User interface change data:
========

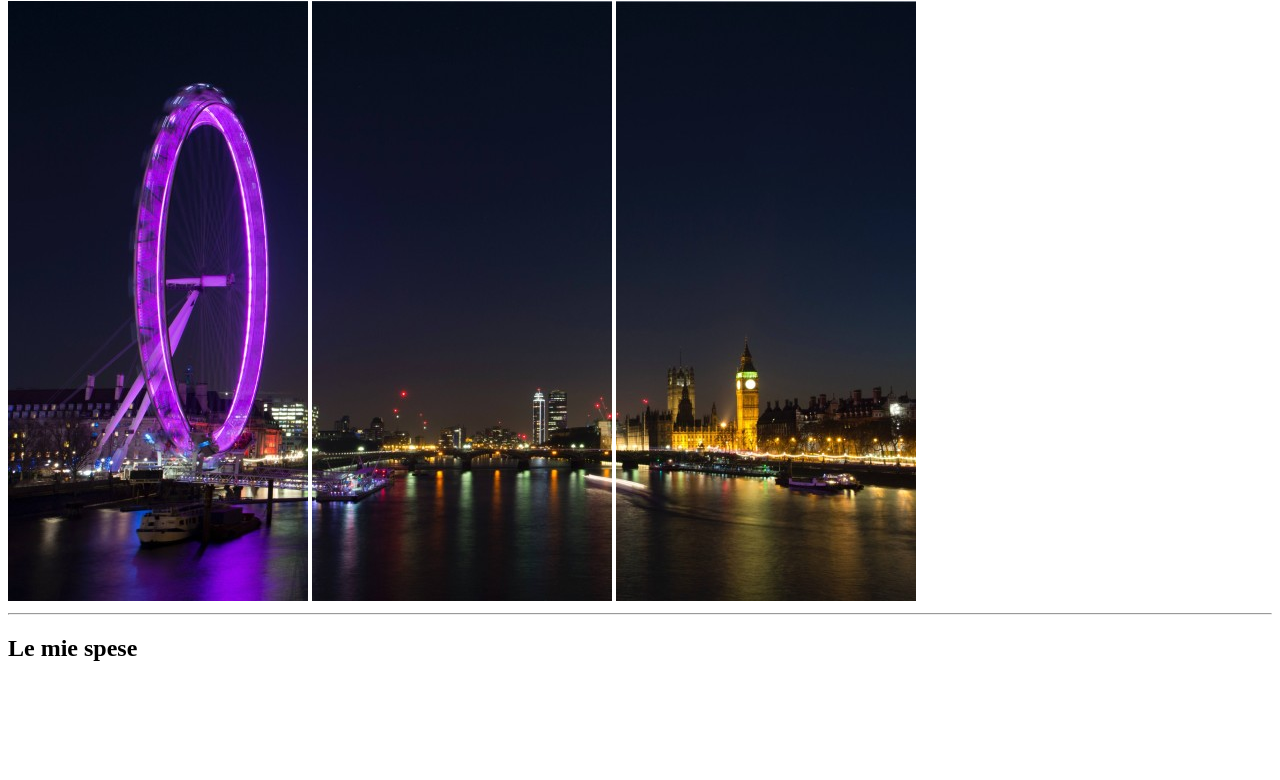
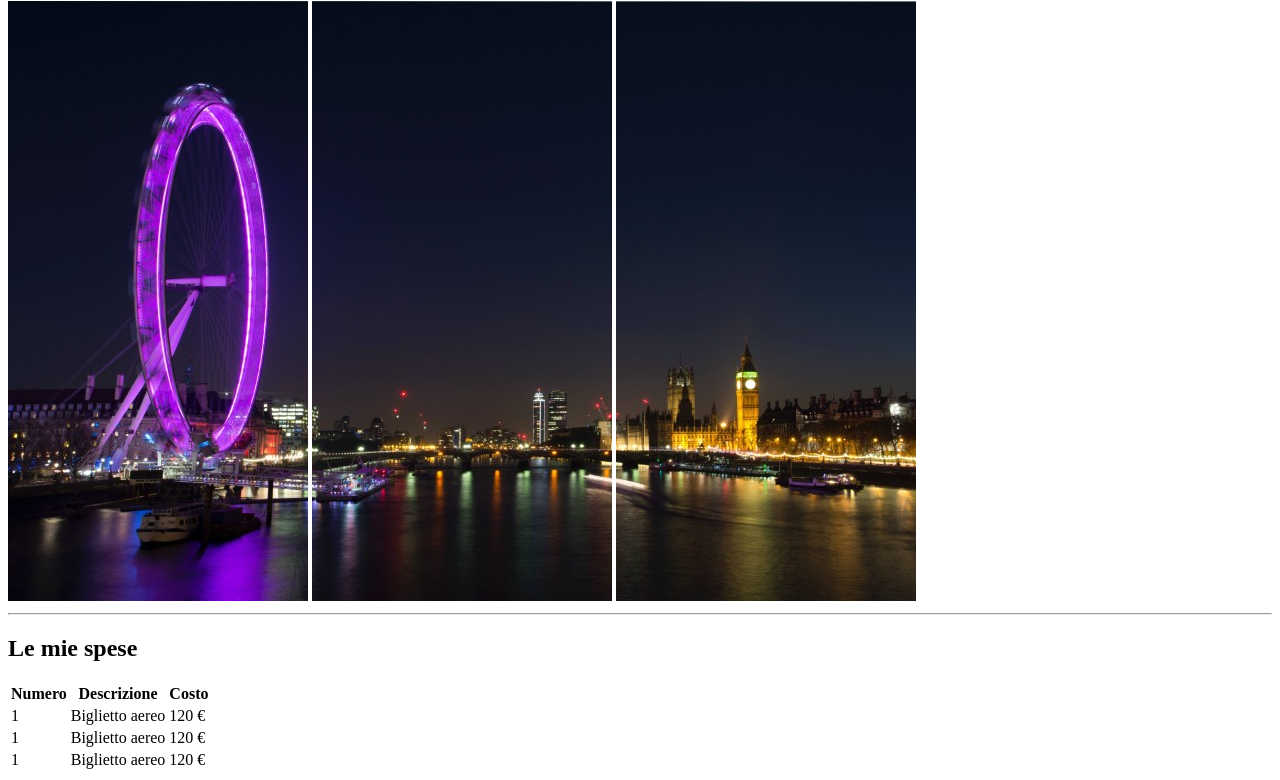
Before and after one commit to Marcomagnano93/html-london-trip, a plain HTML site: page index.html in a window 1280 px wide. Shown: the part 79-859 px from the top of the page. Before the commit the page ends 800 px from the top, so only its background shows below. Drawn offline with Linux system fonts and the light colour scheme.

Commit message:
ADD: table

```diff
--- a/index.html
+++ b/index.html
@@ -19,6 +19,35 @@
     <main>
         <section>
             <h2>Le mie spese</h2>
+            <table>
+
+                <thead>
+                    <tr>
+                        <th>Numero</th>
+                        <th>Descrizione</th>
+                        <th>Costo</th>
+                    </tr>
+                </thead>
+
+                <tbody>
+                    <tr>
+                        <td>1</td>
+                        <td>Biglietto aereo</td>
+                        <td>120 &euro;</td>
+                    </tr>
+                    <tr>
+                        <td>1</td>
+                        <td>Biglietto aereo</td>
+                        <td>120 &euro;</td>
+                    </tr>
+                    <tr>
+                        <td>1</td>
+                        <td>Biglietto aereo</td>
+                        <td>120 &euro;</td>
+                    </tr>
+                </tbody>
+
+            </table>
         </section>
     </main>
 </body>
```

========

◆ TASK STATEMENT
Copy out all the data above exactly as written. Skip the pictures.

◆ EXPECTED OUTPUT
Before and after one commit to Marcomagnano93/html-london-trip, a plain HTML site: page index.html in a window 1280 px wide. Shown: the part 79-859 px from the top of the page. Before the commit the page ends 800 px from the top, so only its background shows below. Drawn offline with Linux system fonts and the light colour scheme.

Commit message:
ADD: table

```diff
--- a/index.html
+++ b/index.html
@@ -19,6 +19,35 @@
     <main>
         <section>
             <h2>Le mie spese</h2>
+            <table>
+
+                <thead>
+                    <tr>
+                        <th>Numero</th>
+                        <th>Descrizione</th>
+                        <th>Costo</th>
+                    </tr>
+                </thead>
+
+                <tbody>
+                    <tr>
+                        <td>1</td>
+                        <td>Biglietto aereo</td>
+                        <td>120 &euro;</td>
+                    </tr>
+                    <tr>
+                        <td>1</td>
+                        <td>Biglietto aereo</td>
+                        <td>120 &euro;</td>
+                    </tr>
+                    <tr>
+                        <td>1</td>
+                        <td>Biglietto aereo</td>
+                        <td>120 &euro;</td>
+                    </tr>
+                </tbody>
+
+            </table>
         </section>
     </main>
 </body>
```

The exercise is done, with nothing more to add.